Mathematics is not a spectator sport. In order to develop understanding and problem solving skills it is essential that students do many exercises and problems, including many problems additional to those set in assignments. This is the best way to learn the material properly and also to revise. One cannot learn Calculus by simply reading the notes given in class and looking over worked examples.


Students majoring in Mathematics or Actuarial Science will need to know and understand this material thoroughly and will use it in their future courses. It must become firmly entrenched in long-term memory, not something to be forgotten the day after the final examination. Again, the best way to do this is through a great deal of practice in solving problems. It is particularly important that students follow-up on course lectures by reading through the definitions and proofs given in class. The best way to do this is by careful revision of lecture notes, and consultation with lecturers and tutors whenever necessary. Do not forget that you have a textbook! Read it! It will give you a second perspective on the material in the course and will make you less dependent on your lecturer. Independent reading also develops your ability to study and learn on your own. Textbooks are also valuable sources of examples and problems.


The Department operates a help desk. This provides one-on-one assistance for students by Teaching Assistants (who run your tutorials). You should take advantage of this facility.
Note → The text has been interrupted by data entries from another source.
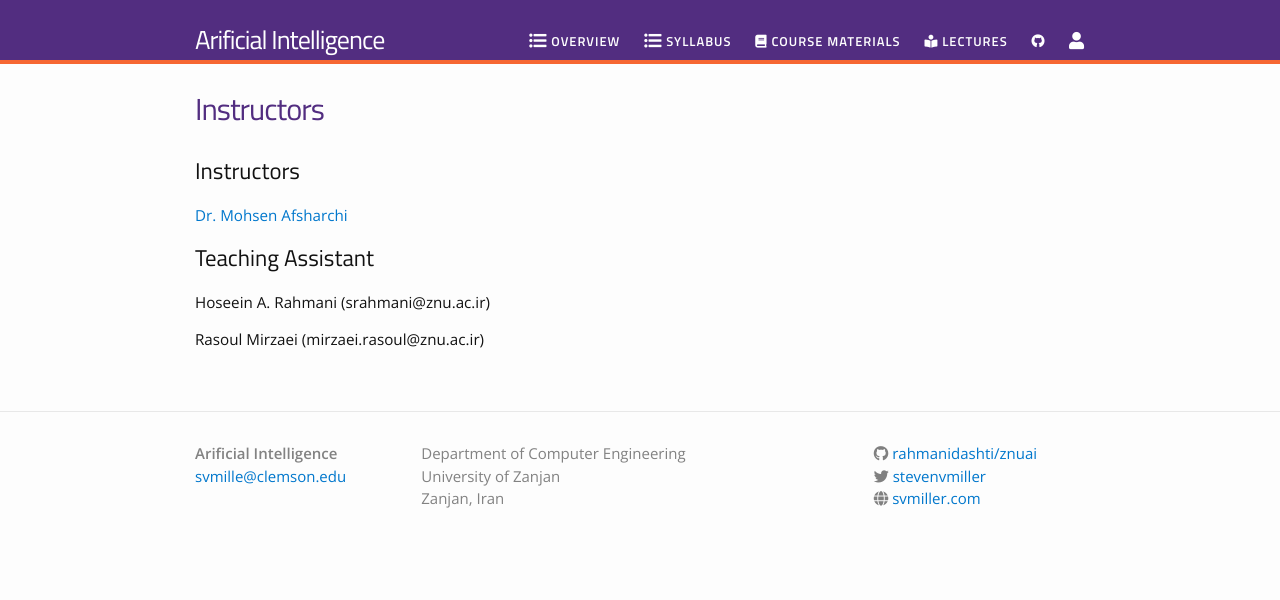
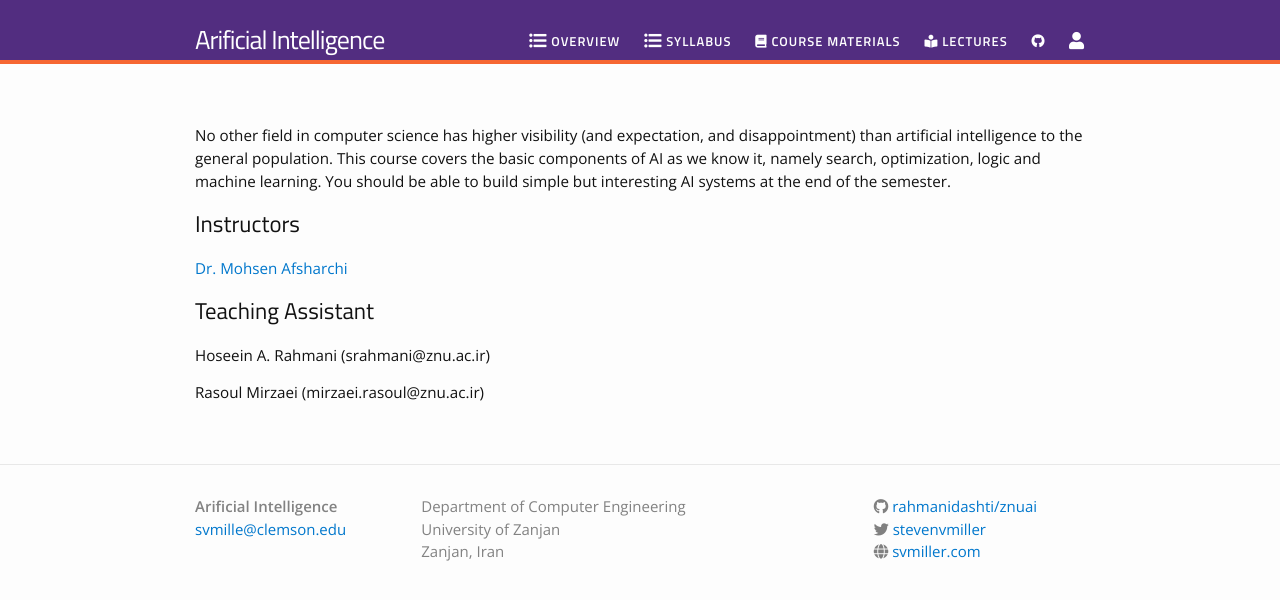
Before and after one commit to rahmanidashti/znuai, a Jekyll site: the page built from overview.md, in a window 1280 px wide. Shown: the top 600 px of the page. Built offline with Jekyll 4.4.1, drawn with Linux system fonts in a browser that asks for light colours; nearby versions of some CDN libraries; our own code applies the rules of GitHub Pages for plain Markdown files.

Commit message:
Update overview.md

```diff
--- a/overview.md
+++ b/overview.md
@@ -1,4 +1,4 @@
-
+No other field in computer science has higher visibility (and expectation, and disappointment) than artificial intelligence to the general population. This course covers the basic components of AI as we know it, namely search, optimization, logic and machine learning. You should be able to build simple but interesting AI systems at the end of the semester.
 
 ## Instructors
 [Dr. Mohsen Afsharchi](http://cv.znu.ac.ir/afsharchim)
```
Check myeLearning or the Departmental Office for information about this.


It should be stressed that relying solely on the solution of past papers is not the ideal way to study for coursework or final examinations. For this purpose, more time should be dedicated to revising the assignment problems that have been discussed during tutorials, as well as the proofs and examples given during lectures.


Learning Outcomes


Upon successful completion of this course, students will be able to:


  • Represent a point in Cartesian or Polar co-ordinates.
  • Differentiate functions using the product rule, quotient rule, chain rule, Leibnitz’s Formula and using implicit differentiation.
  • Differentiate a function defined in terms of a parameter.
  • Use differentiation to determine relative extrema.
  • Sketch curves.
  • Use Taylor and Maclaurin series for polynomial approximations.
  • Integrate expressions involving standard functions using basic techniques including substitution, integration by parts and by partial fractions.
  • Apply integration to determine the length of curves and areas of regions.
  • Solve first order differential equations, using various methods.
  • Solve second order ordinary linear homogeneous and non-homogeneous differential equations with constant coefficients.